Solutions to education policy included the necessary transparency between school administrators and parents, school choice, and removing political agendas from public classrooms. Denouncing any “defund the police” measures, investing in mental health solutions, and keeping criminals off the streets spoke to those concerned about rising crime. 

When prospective voters look at what he stood for, they would not have to sit through long sequences of ideological rhetoric that does not propose any specific policy solutions to their most pressing concerns. 

Youngkin was especially effective at ignoring mainstream rhetoric. He did not resort to statements like “MAGA Patriot” and “RINO” that frequently turn away moderates and swing voters that want conservative policies, but not a re-incarnation of Trump’s combative rhetoric. In a blue state like Virginia, that was crucial to victory. Youngkin’s team knew that they would carry the dense red counties, but where they were victorious in closing the margins in blue areas and outright winning others. 

Focusing on solutions instead of forging division among party tribes expanded the tent of GOP voters in Virginia.  

His Democratic opponent, former Gov. Terry McAuliffe, resorted to this new trend of ideological gaslighting instead of focusing on solutions. McAuliffe and his fellow Virginia Democrats would refer to Youngkin as a “pro-Trump extremist” instead of refuting his proposals. McAuliffe made his campaign more “Anti-Youngkin” than a “Pro-McAuliffe” one. Every second McAuliffe spent talking about Trump was a moment that he wasn’t talking about his policies. This made Youngkin’s policy-driven campaign much more appealing to those who wanted change. 

The pragmatic policy-focused campaign produced impressive results compared to how Trump fared in the Commonwealth just a year before. Youngkin flipped eight cities and counties that went blue in 2020, the most notable being the cities of Lynchburg, Virginia Beach, Chesapeake, and Stafford and Chesterfield County.  

In the D.C. suburb of Arlington, where Biden won by more than 80% in 2020, Youngkin improved Republican votes cast by over five percentage points. Among the two other most Democratic counties in the entire state, Youngkin improved by 7.7 points in Loudon County and 4.4 points in Hampton County. 

Youngkin even garnered a larger percentage of the vote in the most Republican counties. In Lee County, where Trump received 84.2% of the vote, Youngkin received 87.6%.  

The overwhelming increase of support for Youngkin in all types of districts shows that more moderate Republicans can reach out to voters in the middle and even on the other side of the aisle without sacrificing their base. This unification of voters around “kitchen table policies” is not limited to Republican or Democratic problems but all those affected by them. 

The roadmap for a GOP victory is clear. Center the campaign around policy solutions, not rhetoric that spurs an increase in political tribalism. It’s time for the GOP to return to common sense and pledge the party back to the core principles and policies. Brash rhetoric tickles the ears of some, but it’s not a winning formula. 

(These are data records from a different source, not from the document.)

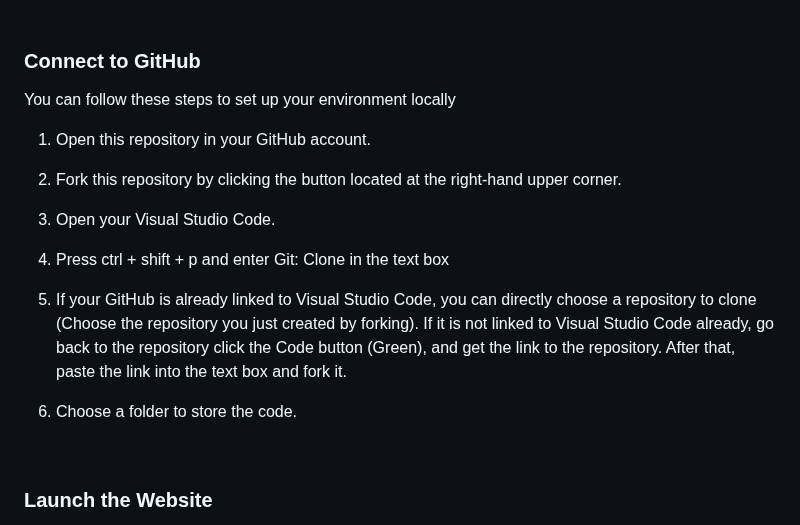
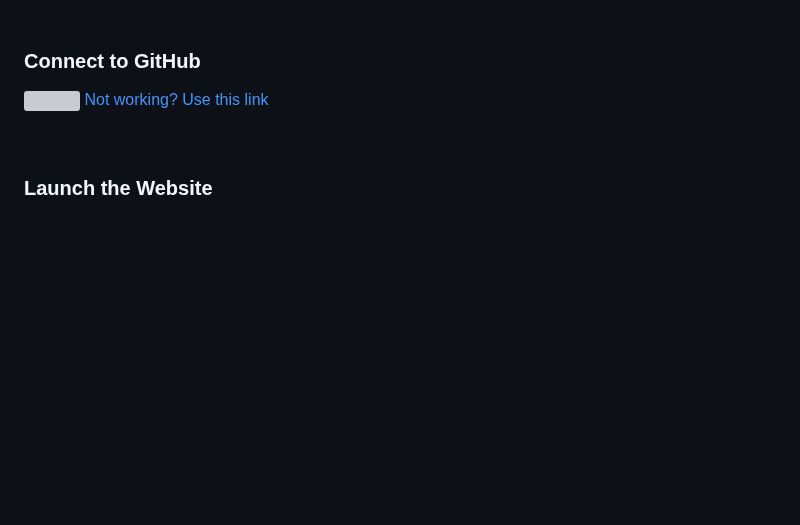
Before and after one commit to STEM-E-Youth-Career-Development-Program/app-7, a Markdown page: README.md, the part around the change. GitHub-like rendering; blank space fills up the shorter version; grey boxes are pictures that could not be loaded.

```diff
--- a/README.md
+++ b/README.md
@@ -62,18 +62,8 @@ These materials are optional. You can learn with whatever strategy you prefer, b
 
 ### Connect to GitHub
 
-You can follow these steps to set up your environment locally
-1. Open this repository in your GitHub account.
-
-2. Fork this repository by clicking the button located at the right-hand upper corner.
-
-3. Open your Visual Studio Code.
-
-4. Press ctrl + shift + p and enter Git: Clone in the text box
-
-5. If your GitHub is already linked to Visual Studio Code, you can directly choose a repository to clone (Choose the repository you just created by forking). If it is not linked to Visual Studio Code already, go back to the repository click the Code button (Green), and get the link to the repository. After that, paste the link into the text box and fork it.
-
-6. Choose a folder to store the code.
+[<img src="https://github.com/STEM-E-Youth-Career-Development-Program/app-7/assets/154091778/415bdbfe-cdb5-4163-9f59-cd98e6705bf4">](https://youtu.be/Br9dBeiTdIU)
+[Not working? Use this link](https://youtu.be/Br9dBeiTdIU)
 
 <br>
 
```
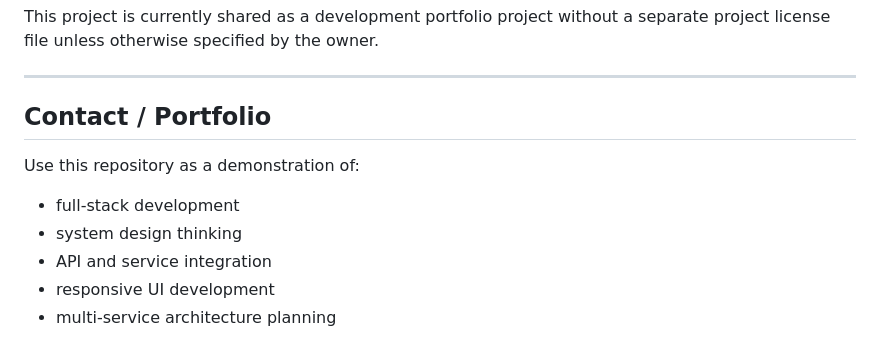
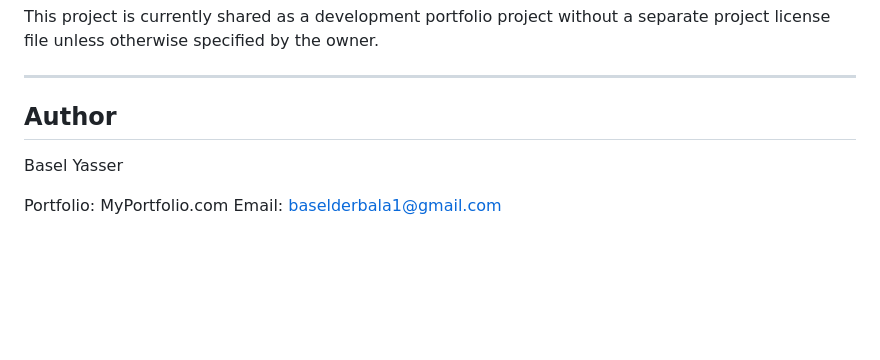
Before and after one commit to BSM1334/VIA, a Markdown page: README.md, the part around the change. GitHub-like rendering; blank space fills up the shorter version.

Commit message:
Revise contact information and author section
Updated author section and removed contact details.

```diff
--- a/README.md
+++ b/README.md
@@ -214,12 +214,9 @@ This project is currently shared as a development portfolio project without a se
 
 ---
 
-## Contact / Portfolio
+## Author
 
-Use this repository as a demonstration of:
+Basel Yasser
 
-- full-stack development
-- system design thinking
-- API and service integration
-- responsive UI development
-- multi-service architecture planning
+Portfolio: MyPortfolio.com
+Email: baselderbala1@gmail.com
```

Tanner Nau is an intern at the John Locke Foundation and a student at Rhodes College in Memphis, Tennessee.